Front-end code edit data:

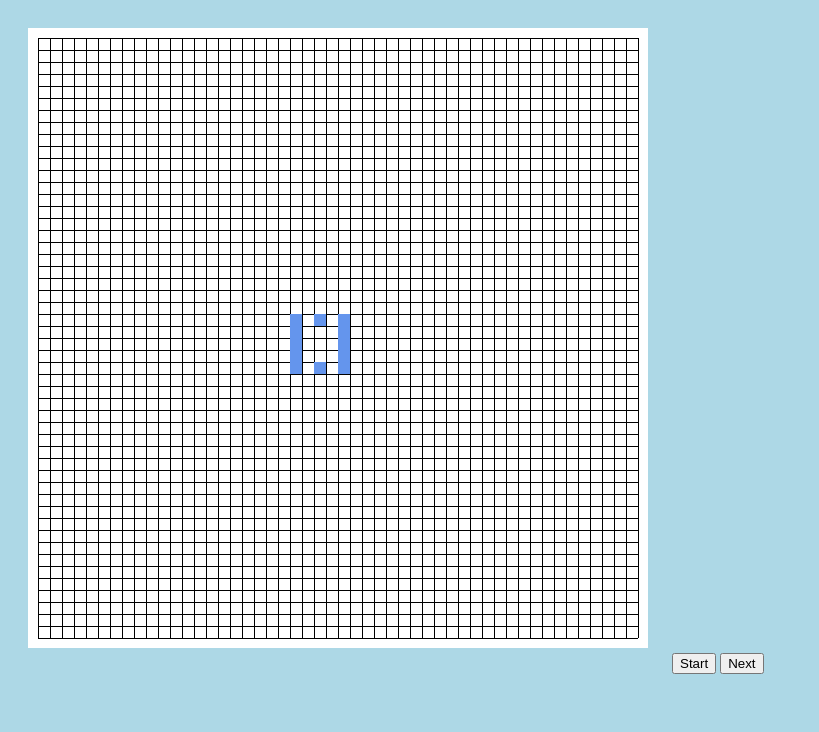
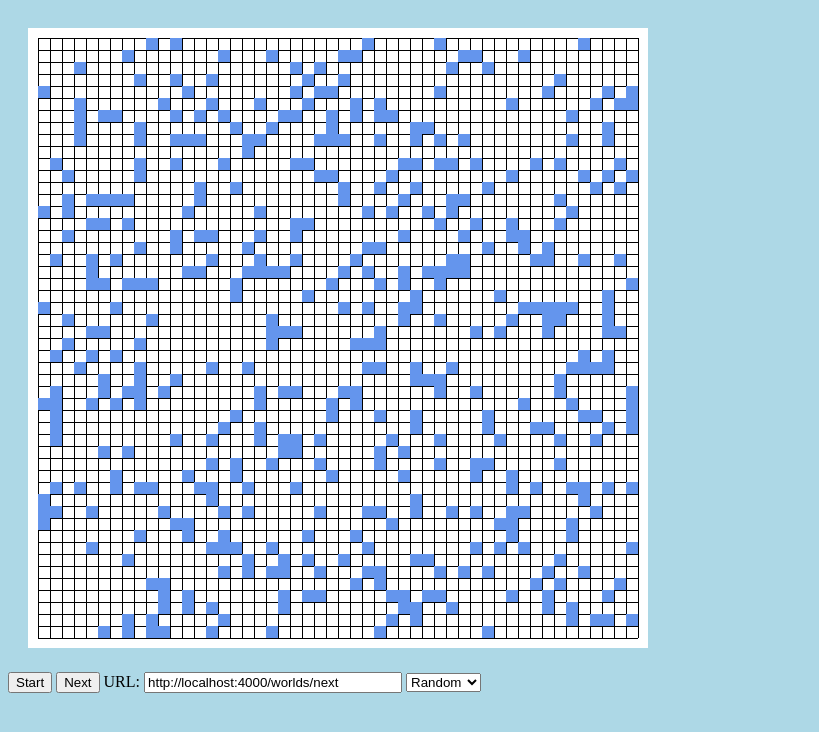
Before and after one commit to msergeant/game-of-life-client, a plain HTML site: page index.html in a window 1280 px wide. Shown: the whole page, without its empty margins (0-819 px from the left). Drawn offline with Linux system fonts and the light colour scheme.

Commit message:
Add ability to change the URL and change the start pattern

```diff
--- a/game_of_life_client.js
+++ b/game_of_life_client.js
@@ -24,11 +24,13 @@ function drawBoard(liveCells = []){
 
   function drawLiveCells() {
     liveCells.forEach( ([x, y]) => {
-      const rectX = padding + x * (cellLength);
-      const rectY = padding + y * (cellLength);
+      if(x >= 0 && x <= 49 && y >= 0 && y <= 49) {
+        const rectX = padding + x * (cellLength);
+        const rectY = padding + y * (cellLength);
 
-      context.fillStyle='rgb(100, 149, 237)';
-      context.fillRect(rectX, rectY, cellLength, cellLength);
+        context.fillStyle='rgb(100, 149, 237)';
+        context.fillRect(rectX, rectY, cellLength, cellLength);
+      }
     });
   }
 
@@ -38,10 +40,8 @@ function drawBoard(liveCells = []){
 }
 
 window.onload = () => {
-  let exploder = [[21,23], [21,24], [21,25], [21,26], [21,27], [25,23], [25,24], [25,25], [25,26], [25,27], [23,23], [23, 27]];
-  let glider = [[5,5], [6,5], [7,5], [7,4], [6,3]];
-  let currentBoard = exploder;
   let running = false;
+  let currentBoard = getBoard('randy');
   drawBoard(currentBoard);
 
   const startButton = document.getElementById("start");
@@ -49,6 +49,9 @@ window.onload = () => {
 
   const nextButton = document.getElementById("next");
   nextButton.onclick = nextClick;
+
+  const startPatterDropdown = document.getElementById("startPattern");
+  startPatterDropdown.onchange = startPatternChange;
 
   function startStopClick() {
     running = !running;
@@ -61,14 +64,39 @@ window.onload = () => {
     }
   }
 
+  function startPatternChange() {
+    if(!running) {
+      currentBoard = getBoard(document.getElementById("startPattern").value);
+      drawBoard(currentBoard);
+    }
+  }
+
+  function getBoard(boardName) {
+    const randy = [];
+    [...Array(50)].forEach((_,i) => {
+      [...Array(50)].forEach((_,j) => {
+        if(Math.random() >= 0.8) {
+          randy.push([i,j]);
+        }
+      })
+    });
+    const boards = {
+      exploder: [[21,23], [21,24], [21,25], [21,26], [21,27], [25,23], [25,24], [25,25], [25,26], [25,27], [23,23], [23, 27]],
+      glider: [[5,5], [6,5], [7,5], [7,4], [6,3]],
+      randy: randy
+    }
+    return boards[boardName];
+  }
+
   function nextClick() {
     requestNewBoard();
   }
 
   function requestNewBoard() {
     const req = new XMLHttpRequest();
+    const url = document.getElementById("urlBox").value;
     req.onload = handleNewBoard;
-    req.open("POST", "http://localhost:3000/worlds/next", true);
+    req.open("POST", url, true);
     req.setRequestHeader("Content-type", "application/json");
     req.send(JSON.stringify({live_cells: currentBoard}));
   }
@@ -78,7 +106,7 @@ window.onload = () => {
 
     drawBoard(currentBoard);
     if(running) {
-      setTimeout(requestNewBoard, 200);
+      setTimeout(requestNewBoard, 0);
     }
   }
 
--- a/index.html
+++ b/index.html
@@ -5,7 +5,16 @@
   </head>
   <body style=" background: lightblue;">
       <canvas id="canvas" width="620px" height="620px" style="background: #fff; margin:20px"></canvas>
-      <button type="button" id="start">Start</button>
-      <button type="button" id="next">Next</button>
+      <div style="width:100%">
+        <button type="button" id="start">Start</button>
+        <button type="button" id="next">Next</button>
+        <label for="urlBox">URL:</label>
+        <input style="width:250px;"type="text" id="urlBox" value="http://localhost:4000/worlds/next"/>
+        <select id="startPattern">
+          <option value="randy">Random</option>
+          <option value="exploder">Exploder</option>
+          <option value="glider">Glider</option>
+        </select>
+      </div>
   </body>
 </html>
```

Problem
Without including any picture, retype the entries exactly.

Output of the task
Before and after one commit to msergeant/game-of-life-client, a plain HTML site: page index.html in a window 1280 px wide. Shown: the whole page, without its empty margins (0-819 px from the left). Drawn offline with Linux system fonts and the light colour scheme.

Commit message:
Add ability to change the URL and change the start pattern

```diff
--- a/game_of_life_client.js
+++ b/game_of_life_client.js
@@ -24,11 +24,13 @@ function drawBoard(liveCells = []){
 
   function drawLiveCells() {
     liveCells.forEach( ([x, y]) => {
-      const rectX = padding + x * (cellLength);
-      const rectY = padding + y * (cellLength);
+      if(x >= 0 && x <= 49 && y >= 0 && y <= 49) {
+        const rectX = padding + x * (cellLength);
+        const rectY = padding + y * (cellLength);
 
-      context.fillStyle='rgb(100, 149, 237)';
-      context.fillRect(rectX, rectY, cellLength, cellLength);
+        context.fillStyle='rgb(100, 149, 237)';
+        context.fillRect(rectX, rectY, cellLength, cellLength);
+      }
     });
   }
 
@@ -38,10 +40,8 @@ function drawBoard(liveCells = []){
 }
 
 window.onload = () => {
-  let exploder = [[21,23], [21,24], [21,25], [21,26], [21,27], [25,23], [25,24], [25,25], [25,26], [25,27], [23,23], [23, 27]];
-  let glider = [[5,5], [6,5], [7,5], [7,4], [6,3]];
-  let currentBoard = exploder;
   let running = false;
+  let currentBoard = getBoard('randy');
   drawBoard(currentBoard);
 
   const startButton = document.getElementById("start");
@@ -49,6 +49,9 @@ window.onload = () => {
 
   const nextButton = document.getElementById("next");
   nextButton.onclick = nextClick;
+
+  const startPatterDropdown = document.getElementById("startPattern");
+  startPatterDropdown.onchange = startPatternChange;
 
   function startStopClick() {
     running = !running;
@@ -61,14 +64,39 @@ window.onload = () => {
     }
   }
 
+  function startPatternChange() {
+    if(!running) {
+      currentBoard = getBoard(document.getElementById("startPattern").value);
+      drawBoard(currentBoard);
+    }
+  }
+
+  function getBoard(boardName) {
+    const randy = [];
+    [...Array(50)].forEach((_,i) => {
+      [...Array(50)].forEach((_,j) => {
+        if(Math.random() >= 0.8) {
+          randy.push([i,j]);
+        }
+      })
+    });
+    const boards = {
+      exploder: [[21,23], [21,24], [21,25], [21,26], [21,27], [25,23], [25,24], [25,25], [25,26], [25,27], [23,23], [23, 27]],
+      glider: [[5,5], [6,5], [7,5], [7,4], [6,3]],
+      randy: randy
+    }
+    return boards[boardName];
+  }
+
   function nextClick() {
     requestNewBoard();
   }
 
   function requestNewBoard() {
     const req = new XMLHttpRequest();
+    const url = document.getElementById("urlBox").value;
     req.onload = handleNewBoard;
-    req.open("POST", "http://localhost:3000/worlds/next", true);
+    req.open("POST", url, true);
     req.setRequestHeader("Content-type", "application/json");
     req.send(JSON.stringify({live_cells: currentBoard}));
   }
@@ -78,7 +106,7 @@ window.onload = () => {
 
     drawBoard(currentBoard);
     if(running) {
-      setTimeout(requestNewBoard, 200);
+      setTimeout(requestNewBoard, 0);
     }
   }
 
--- a/index.html
+++ b/index.html
@@ -5,7 +5,16 @@
   </head>
   <body style=" background: lightblue;">
       <canvas id="canvas" width="620px" height="620px" style="background: #fff; margin:20px"></canvas>
-      <button type="button" id="start">Start</button>
-      <button type="button" id="next">Next</button>
+      <div style="width:100%">
+        <button type="button" id="start">Start</button>
+        <button type="button" id="next">Next</button>
+        <label for="urlBox">URL:</label>
+        <input style="width:250px;"type="text" id="urlBox" value="http://localhost:4000/worlds/next"/>
+        <select id="startPattern">
+          <option value="randy">Random</option>
+          <option value="exploder">Exploder</option>
+          <option value="glider">Glider</option>
+        </select>
+      </div>
   </body>
 </html>
```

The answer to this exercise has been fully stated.